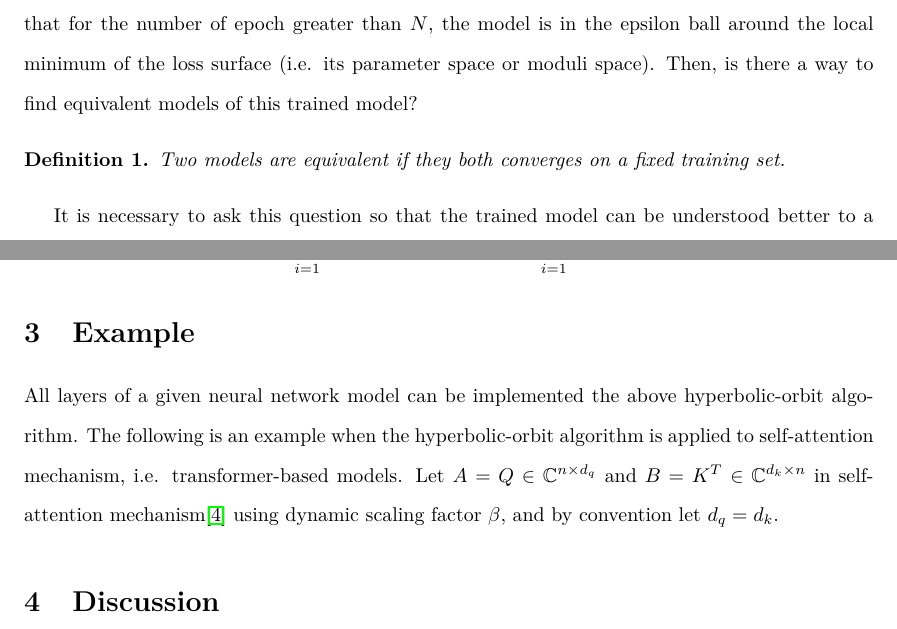
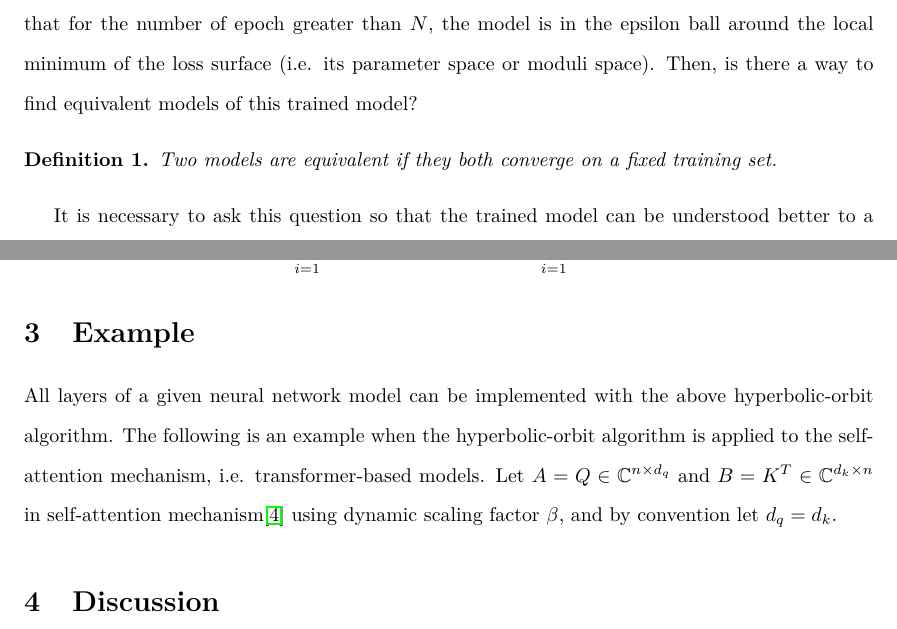
Before and after one commit to williamchuang/orbits-of-neural-networks, a LaTeX document (An Alternative to Quantum Tunneling.tex): two parts of pages 1 and 3 of 4, joined at a grey line, cut so that both start at the same text. Compiled offline with pdfLaTeX.

Commit message:
an alternative t quantum computing

```diff
--- a/An Alternative to Quantum Tunneling.tex
+++ b/An Alternative to Quantum Tunneling.tex
@@ -35,7 +35,7 @@
     {ä}{{\"a}}1 {ë}{{\"e}}1 {ï}{{\"i}}1 {ö}{{\"o}}1 {ü}{{\"u}}1
     {Ä}{{\"A}}1 {Ë}{{\"E}}1 {Ï}{{\"I}}1 {Ö}{{\"O}}1 {Ü}{{\"U}}1
     {â}{{\^a}}1 {ê}{{\^e}}1 {î}{{\^i}}1 {ô}{{\^o}}1 {û}{{\^u}}1
-    {Â}{{\^A}}1 {Ê}{{\^E}}1 {Î}{{\^I}}1 {Ô}{{\^O}}1 {Û}{{\^U}}1
+    { }{{\^A}}1 {Ê}{{\^E}}1 {Î}{{\^I}}1 {Ô}{{\^O}}1 {Û}{{\^U}}1
     {œ}{{\oe}}1 {Œ}{{\OE}}1 {æ}{{\ae}}1 {Æ}{{\AE}}1 {ß}{{\ss}}1
     {ç}{{\c c}}1 {Ç}{{\c C}}1 {ø}{{\o}}1 {å}{{\r a}}1 {Å}{{\r A}}1
     {€}{{\EUR}}1 {£}{{\pounds}}1
@@ -79,7 +79,7 @@
     {ä}{{\"a}}1 {ë}{{\"e}}1 {ï}{{\"i}}1 {ö}{{\"o}}1 {ü}{{\"u}}1
     {Ä}{{\"A}}1 {Ë}{{\"E}}1 {Ï}{{\"I}}1 {Ö}{{\"O}}1 {Ü}{{\"U}}1
     {â}{{\^a}}1 {ê}{{\^e}}1 {î}{{\^i}}1 {ô}{{\^o}}1 {û}{{\^u}}1
-    {Â}{{\^A}}1 {Ê}{{\^E}}1 {Î}{{\^I}}1 {Ô}{{\^O}}1 {Û}{{\^U}}1
+    { }{{\^A}}1 {Ê}{{\^E}}1 {Î}{{\^I}}1 {Ô}{{\^O}}1 {Û}{{\^U}}1
     {œ}{{\oe}}1 {Œ}{{\OE}}1 {æ}{{\ae}}1 {Æ}{{\AE}}1 {ß}{{\ss}}1
     {ç}{{\c c}}1 {Ç}{{\c C}}1 {ø}{{\o}}1 {å}{{\r a}}1 {Å}{{\r A}}1
     {€}{{\EUR}}1 {£}{{\pounds}}1
@@ -297,7 +297,7 @@ graphicx,enumerate,setspace,verbatim,tocloft,rotating}
 Inspired by \cite{yun2017global, blum1988training, judd1990neural}, consider the following question: let a training set and a trained neural network are given where the trained neural network already converges to a local minimum, meaning given a positive real number $\epsilon>0$, then each sample $X_i$ in the given training set, there is $N\in\mathbb{N}$ such that for the number of epoch greater than $N$, the model is in the epsilon ball around the local minimum of the loss surface (i.e. its parameter space or moduli space). Then, is there a way to find equivalent models of this trained model?
 
 \begin{definition}
-\textit{Two models are equivalent} if they both converges on a fixed training set.
+\textit{Two models are equivalent} if they both converge on a fixed training set.
 \end{definition}
 
 It is necessary to ask this question so that the trained model can be understood better to a point that the distribution of its weights can be studied using random matrix theory, and if all the other equivalent models can be derived instantaneously, then this is also equivalent to apply quantum computing to find all those equivalent solutions in parallel.
@@ -337,7 +337,7 @@ $$
 
 
 \section{Example}
-All layers of a given neural network model can be implemented the above hyperbolic-orbit algorithm. The following is an example when the hyperbolic-orbit algorithm is applied to self-attention mechanism, i.e. transformer-based models.
+All layers of a given neural network model can be implemented with the above hyperbolic-orbit algorithm. The following is an example when the hyperbolic-orbit algorithm is applied to the self-attention mechanism, i.e. transformer-based models.
 Let $A=Q\in \mathbb{C}^{n\times d_q}$ and $B=K^T\in \mathbb{C}^{d_k\times n}$ in self-attention mechanism\cite{vaswani2017attention} using dynamic scaling factor $\beta$, and by convention let $d_q=d_k$.
 
 \section{Discussion}
```
Also changed, not shown: An Alternative to Quantum Tunneling.pdf, 2 other files.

» **About this task**
Return all of the records above exactly as written. Omit each picture.

» **Exercise result**
Before and after one commit to williamchuang/orbits-of-neural-networks, a LaTeX document (An Alternative to Quantum Tunneling.tex): two parts of pages 1 and 3 of 4, joined at a grey line, cut so that both start at the same text. Compiled offline with pdfLaTeX.

Commit message:
an alternative t quantum computing

```diff
--- a/An Alternative to Quantum Tunneling.tex
+++ b/An Alternative to Quantum Tunneling.tex
@@ -35,7 +35,7 @@
     {ä}{{\"a}}1 {ë}{{\"e}}1 {ï}{{\"i}}1 {ö}{{\"o}}1 {ü}{{\"u}}1
     {Ä}{{\"A}}1 {Ë}{{\"E}}1 {Ï}{{\"I}}1 {Ö}{{\"O}}1 {Ü}{{\"U}}1
     {â}{{\^a}}1 {ê}{{\^e}}1 {î}{{\^i}}1 {ô}{{\^o}}1 {û}{{\^u}}1
-    {Â}{{\^A}}1 {Ê}{{\^E}}1 {Î}{{\^I}}1 {Ô}{{\^O}}1 {Û}{{\^U}}1
+    { }{{\^A}}1 {Ê}{{\^E}}1 {Î}{{\^I}}1 {Ô}{{\^O}}1 {Û}{{\^U}}1
     {œ}{{\oe}}1 {Œ}{{\OE}}1 {æ}{{\ae}}1 {Æ}{{\AE}}1 {ß}{{\ss}}1
     {ç}{{\c c}}1 {Ç}{{\c C}}1 {ø}{{\o}}1 {å}{{\r a}}1 {Å}{{\r A}}1
     {€}{{\EUR}}1 {£}{{\pounds}}1
@@ -79,7 +79,7 @@
     {ä}{{\"a}}1 {ë}{{\"e}}1 {ï}{{\"i}}1 {ö}{{\"o}}1 {ü}{{\"u}}1
     {Ä}{{\"A}}1 {Ë}{{\"E}}1 {Ï}{{\"I}}1 {Ö}{{\"O}}1 {Ü}{{\"U}}1
     {â}{{\^a}}1 {ê}{{\^e}}1 {î}{{\^i}}1 {ô}{{\^o}}1 {û}{{\^u}}1
-    {Â}{{\^A}}1 {Ê}{{\^E}}1 {Î}{{\^I}}1 {Ô}{{\^O}}1 {Û}{{\^U}}1
+    { }{{\^A}}1 {Ê}{{\^E}}1 {Î}{{\^I}}1 {Ô}{{\^O}}1 {Û}{{\^U}}1
     {œ}{{\oe}}1 {Œ}{{\OE}}1 {æ}{{\ae}}1 {Æ}{{\AE}}1 {ß}{{\ss}}1
     {ç}{{\c c}}1 {Ç}{{\c C}}1 {ø}{{\o}}1 {å}{{\r a}}1 {Å}{{\r A}}1
     {€}{{\EUR}}1 {£}{{\pounds}}1
@@ -297,7 +297,7 @@ graphicx,enumerate,setspace,verbatim,tocloft,rotating}
 Inspired by \cite{yun2017global, blum1988training, judd1990neural}, consider the following question: let a training set and a trained neural network are given where the trained neural network already converges to a local minimum, meaning given a positive real number $\epsilon>0$, then each sample $X_i$ in the given training set, there is $N\in\mathbb{N}$ such that for the number of epoch greater than $N$, the model is in the epsilon ball around the local minimum of the loss surface (i.e. its parameter space or moduli space). Then, is there a way to find equivalent models of this trained model?
 
 \begin{definition}
-\textit{Two models are equivalent} if they both converges on a fixed training set.
+\textit{Two models are equivalent} if they both converge on a fixed training set.
 \end{definition}
 
 It is necessary to ask this question so that the trained model can be understood better to a point that the distribution of its weights can be studied using random matrix theory, and if all the other equivalent models can be derived instantaneously, then this is also equivalent to apply quantum computing to find all those equivalent solutions in parallel.
@@ -337,7 +337,7 @@ $$
 
 
 \section{Example}
-All layers of a given neural network model can be implemented the above hyperbolic-orbit algorithm. The following is an example when the hyperbolic-orbit algorithm is applied to self-attention mechanism, i.e. transformer-based models.
+All layers of a given neural network model can be implemented with the above hyperbolic-orbit algorithm. The following is an example when the hyperbolic-orbit algorithm is applied to the self-attention mechanism, i.e. transformer-based models.
 Let $A=Q\in \mathbb{C}^{n\times d_q}$ and $B=K^T\in \mathbb{C}^{d_k\times n}$ in self-attention mechanism\cite{vaswani2017attention} using dynamic scaling factor $\beta$, and by convention let $d_q=d_k$.
 
 \section{Discussion}
```
Also changed, not shown: An Alternative to Quantum Tunneling.pdf, 2 other files.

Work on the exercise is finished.